*Work item*. Each line below that includes the word "globalUnit" adds one to the count; give that count and nothing else.

%%

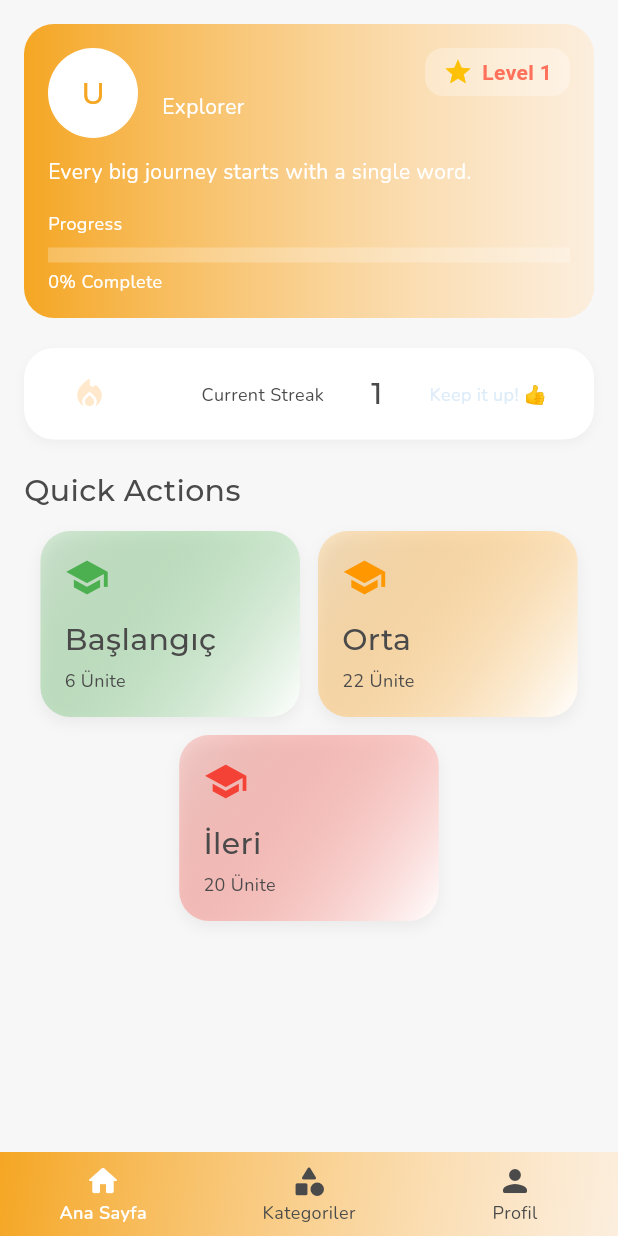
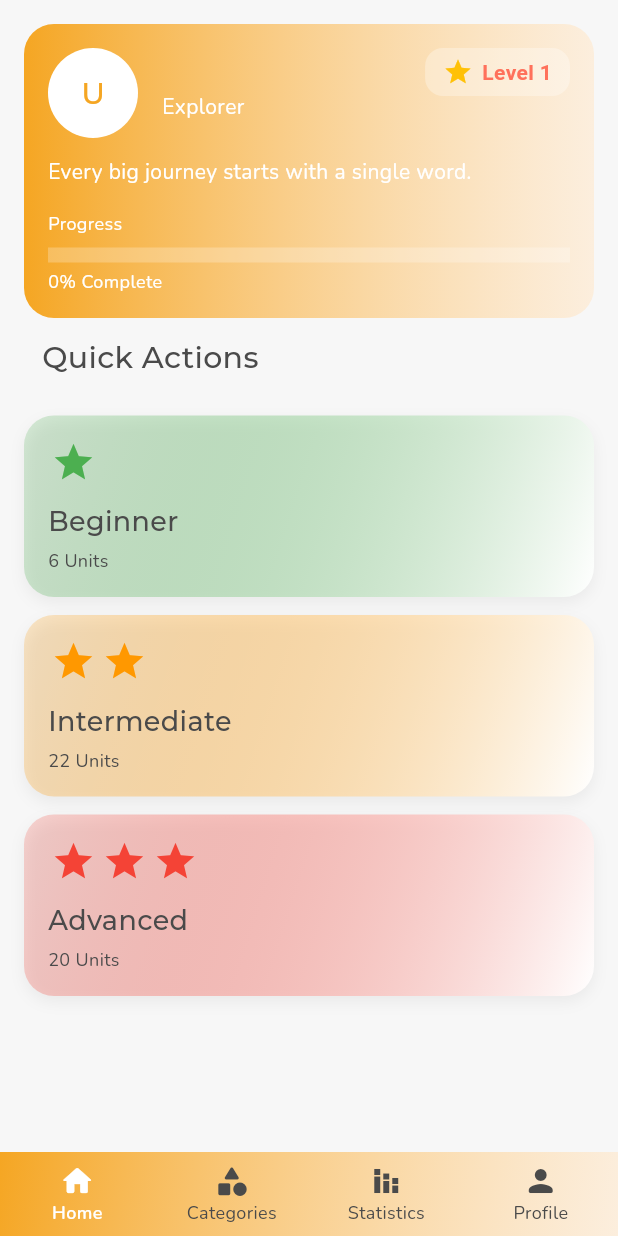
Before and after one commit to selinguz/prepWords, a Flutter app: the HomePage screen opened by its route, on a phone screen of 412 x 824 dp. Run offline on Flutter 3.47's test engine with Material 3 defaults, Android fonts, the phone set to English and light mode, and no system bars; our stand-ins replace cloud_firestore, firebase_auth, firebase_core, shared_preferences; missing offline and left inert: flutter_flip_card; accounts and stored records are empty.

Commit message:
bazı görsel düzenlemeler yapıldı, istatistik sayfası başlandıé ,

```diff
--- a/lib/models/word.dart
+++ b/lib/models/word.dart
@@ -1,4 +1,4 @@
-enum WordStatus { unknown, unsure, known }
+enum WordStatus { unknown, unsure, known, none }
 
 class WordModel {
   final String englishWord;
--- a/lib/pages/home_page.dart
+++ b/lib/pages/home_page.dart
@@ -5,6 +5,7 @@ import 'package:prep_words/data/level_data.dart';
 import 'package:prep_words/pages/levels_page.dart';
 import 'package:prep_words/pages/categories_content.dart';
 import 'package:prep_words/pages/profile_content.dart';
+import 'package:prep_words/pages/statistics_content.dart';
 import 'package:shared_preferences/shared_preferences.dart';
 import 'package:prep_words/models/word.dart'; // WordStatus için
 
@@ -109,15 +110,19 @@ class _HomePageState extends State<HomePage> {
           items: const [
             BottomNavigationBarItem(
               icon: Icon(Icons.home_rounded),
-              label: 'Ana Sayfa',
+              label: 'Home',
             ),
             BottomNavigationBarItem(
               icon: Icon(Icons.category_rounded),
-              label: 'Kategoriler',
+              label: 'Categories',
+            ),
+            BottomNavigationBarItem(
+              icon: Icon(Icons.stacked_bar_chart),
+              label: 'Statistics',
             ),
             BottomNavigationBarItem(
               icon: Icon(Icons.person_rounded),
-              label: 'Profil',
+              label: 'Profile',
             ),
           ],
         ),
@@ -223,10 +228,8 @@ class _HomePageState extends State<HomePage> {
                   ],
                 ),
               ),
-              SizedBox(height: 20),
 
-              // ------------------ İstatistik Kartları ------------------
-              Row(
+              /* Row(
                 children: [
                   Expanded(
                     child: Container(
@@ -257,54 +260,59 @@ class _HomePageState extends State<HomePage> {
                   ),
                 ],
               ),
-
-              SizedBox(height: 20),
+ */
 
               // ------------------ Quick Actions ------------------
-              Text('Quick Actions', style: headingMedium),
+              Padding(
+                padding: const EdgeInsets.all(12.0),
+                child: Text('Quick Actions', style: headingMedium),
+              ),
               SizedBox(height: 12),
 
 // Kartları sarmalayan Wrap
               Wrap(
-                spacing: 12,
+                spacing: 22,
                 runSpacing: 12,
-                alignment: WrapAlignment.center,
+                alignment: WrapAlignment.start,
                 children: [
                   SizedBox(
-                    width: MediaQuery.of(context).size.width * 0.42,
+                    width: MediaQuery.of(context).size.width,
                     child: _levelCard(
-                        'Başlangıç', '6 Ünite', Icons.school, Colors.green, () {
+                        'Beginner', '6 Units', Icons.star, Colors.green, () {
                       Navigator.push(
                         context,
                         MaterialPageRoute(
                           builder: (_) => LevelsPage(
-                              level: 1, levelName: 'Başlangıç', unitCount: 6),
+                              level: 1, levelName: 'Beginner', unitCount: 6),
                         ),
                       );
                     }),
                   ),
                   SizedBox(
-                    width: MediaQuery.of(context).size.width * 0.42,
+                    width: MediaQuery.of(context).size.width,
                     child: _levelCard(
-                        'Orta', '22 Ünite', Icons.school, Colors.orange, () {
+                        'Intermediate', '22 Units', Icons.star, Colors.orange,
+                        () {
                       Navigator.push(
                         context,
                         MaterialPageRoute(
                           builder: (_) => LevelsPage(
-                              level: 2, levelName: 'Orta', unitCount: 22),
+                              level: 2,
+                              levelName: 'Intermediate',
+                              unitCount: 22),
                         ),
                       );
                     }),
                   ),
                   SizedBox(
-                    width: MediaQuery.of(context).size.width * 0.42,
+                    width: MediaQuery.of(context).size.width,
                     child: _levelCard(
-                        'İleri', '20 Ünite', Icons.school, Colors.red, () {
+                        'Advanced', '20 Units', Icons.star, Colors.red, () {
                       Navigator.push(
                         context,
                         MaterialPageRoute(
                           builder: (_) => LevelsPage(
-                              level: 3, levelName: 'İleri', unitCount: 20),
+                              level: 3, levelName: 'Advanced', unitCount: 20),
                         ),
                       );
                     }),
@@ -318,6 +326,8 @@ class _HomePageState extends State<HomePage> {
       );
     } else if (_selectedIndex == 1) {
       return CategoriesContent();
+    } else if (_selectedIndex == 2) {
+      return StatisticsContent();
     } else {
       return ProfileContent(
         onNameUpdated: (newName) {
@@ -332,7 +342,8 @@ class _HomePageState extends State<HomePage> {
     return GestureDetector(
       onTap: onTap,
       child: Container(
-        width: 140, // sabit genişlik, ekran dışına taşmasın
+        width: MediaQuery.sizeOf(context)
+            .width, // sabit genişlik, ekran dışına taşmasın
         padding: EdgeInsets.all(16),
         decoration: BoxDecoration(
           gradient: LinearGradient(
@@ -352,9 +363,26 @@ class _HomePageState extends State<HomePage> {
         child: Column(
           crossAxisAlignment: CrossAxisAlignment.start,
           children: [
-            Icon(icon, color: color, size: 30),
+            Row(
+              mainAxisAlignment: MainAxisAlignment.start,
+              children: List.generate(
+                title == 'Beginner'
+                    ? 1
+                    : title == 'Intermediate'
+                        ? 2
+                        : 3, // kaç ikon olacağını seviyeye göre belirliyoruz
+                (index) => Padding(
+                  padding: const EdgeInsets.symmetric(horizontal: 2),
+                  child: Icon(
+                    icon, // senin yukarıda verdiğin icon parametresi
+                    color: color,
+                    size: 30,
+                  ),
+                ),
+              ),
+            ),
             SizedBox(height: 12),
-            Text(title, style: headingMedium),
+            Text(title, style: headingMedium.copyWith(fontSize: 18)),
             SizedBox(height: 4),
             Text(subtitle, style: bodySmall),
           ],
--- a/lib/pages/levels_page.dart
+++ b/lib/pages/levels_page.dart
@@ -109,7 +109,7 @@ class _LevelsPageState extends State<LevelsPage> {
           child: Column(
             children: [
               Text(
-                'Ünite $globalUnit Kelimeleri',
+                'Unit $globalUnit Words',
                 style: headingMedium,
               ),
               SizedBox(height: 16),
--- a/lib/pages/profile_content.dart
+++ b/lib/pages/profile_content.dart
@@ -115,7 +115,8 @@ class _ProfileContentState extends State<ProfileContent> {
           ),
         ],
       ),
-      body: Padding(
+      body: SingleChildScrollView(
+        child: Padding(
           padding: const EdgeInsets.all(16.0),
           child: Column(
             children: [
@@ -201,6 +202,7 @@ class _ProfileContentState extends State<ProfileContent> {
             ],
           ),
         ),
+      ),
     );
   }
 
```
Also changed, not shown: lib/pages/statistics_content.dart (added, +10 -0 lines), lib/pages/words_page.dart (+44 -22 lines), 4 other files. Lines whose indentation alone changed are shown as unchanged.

%%
%%

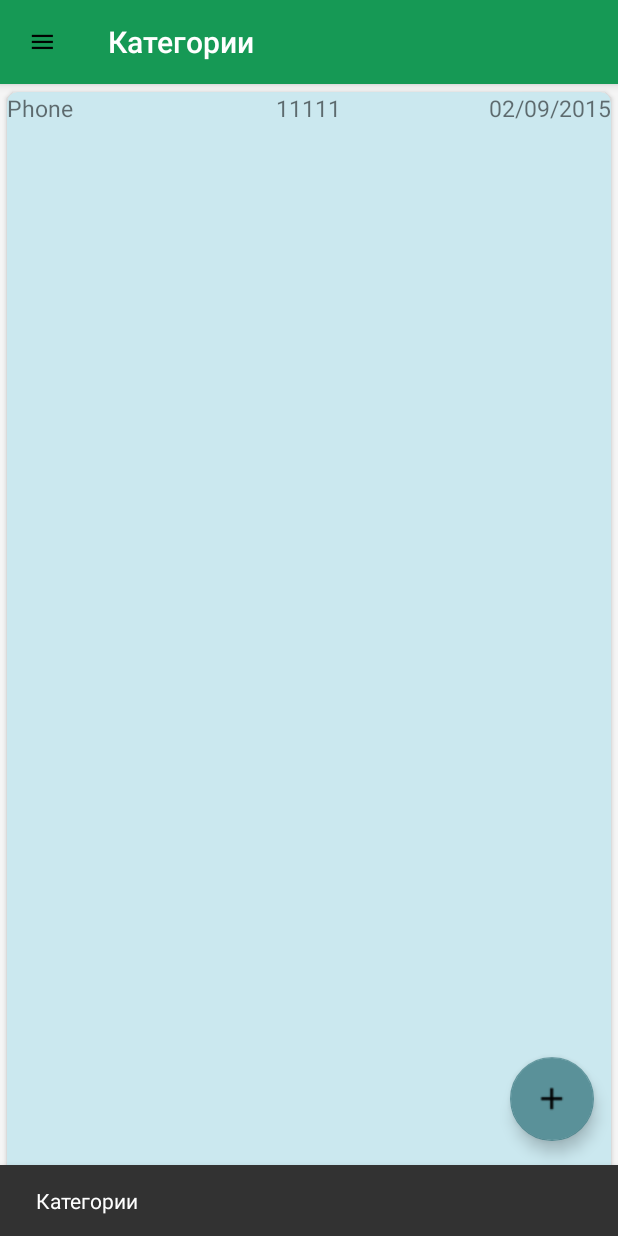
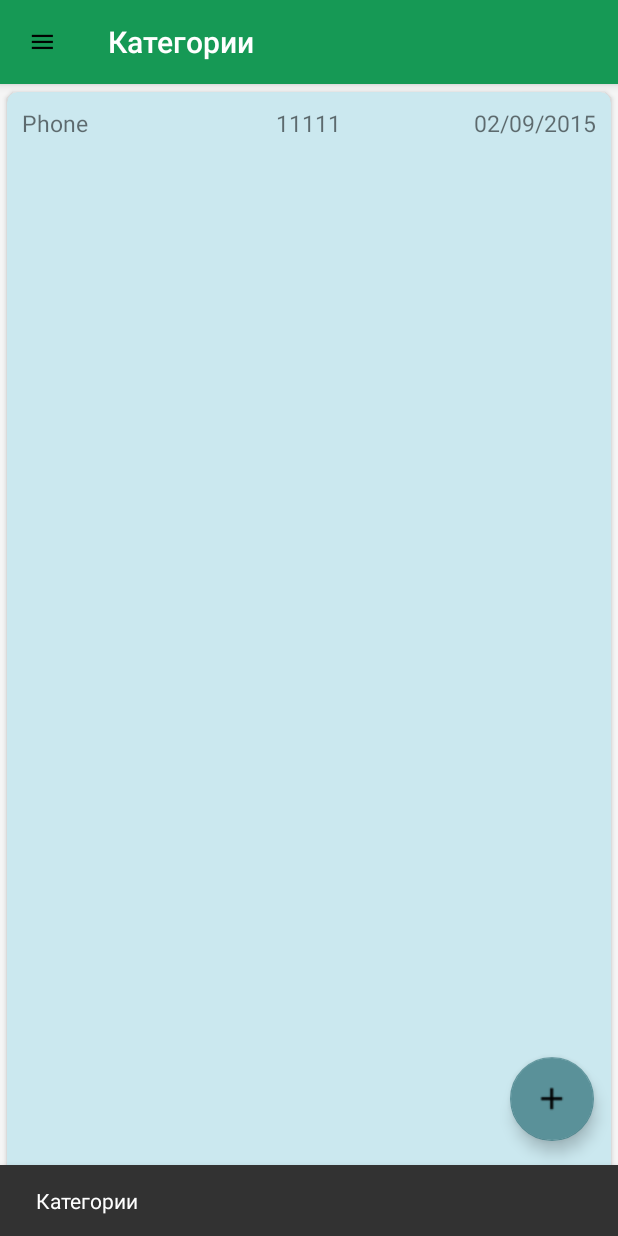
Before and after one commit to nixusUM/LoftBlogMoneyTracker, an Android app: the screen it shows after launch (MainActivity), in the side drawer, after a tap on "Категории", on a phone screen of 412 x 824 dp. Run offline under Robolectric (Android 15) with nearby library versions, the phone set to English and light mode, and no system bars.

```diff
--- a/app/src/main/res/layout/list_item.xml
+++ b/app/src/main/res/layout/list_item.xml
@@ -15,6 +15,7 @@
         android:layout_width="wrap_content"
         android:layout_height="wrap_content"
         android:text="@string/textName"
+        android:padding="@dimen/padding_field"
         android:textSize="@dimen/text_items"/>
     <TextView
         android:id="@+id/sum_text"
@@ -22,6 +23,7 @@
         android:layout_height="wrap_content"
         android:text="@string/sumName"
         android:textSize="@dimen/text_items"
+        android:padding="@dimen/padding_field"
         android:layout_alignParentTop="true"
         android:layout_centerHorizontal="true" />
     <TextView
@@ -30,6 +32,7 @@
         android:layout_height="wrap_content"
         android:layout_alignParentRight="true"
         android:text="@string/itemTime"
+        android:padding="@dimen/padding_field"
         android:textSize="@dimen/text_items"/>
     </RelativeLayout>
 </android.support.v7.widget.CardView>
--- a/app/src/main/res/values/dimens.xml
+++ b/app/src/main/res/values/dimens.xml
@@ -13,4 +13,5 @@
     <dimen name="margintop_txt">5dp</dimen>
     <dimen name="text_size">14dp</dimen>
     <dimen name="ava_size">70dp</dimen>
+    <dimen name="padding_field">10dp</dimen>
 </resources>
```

%%

*Exercise result*. 2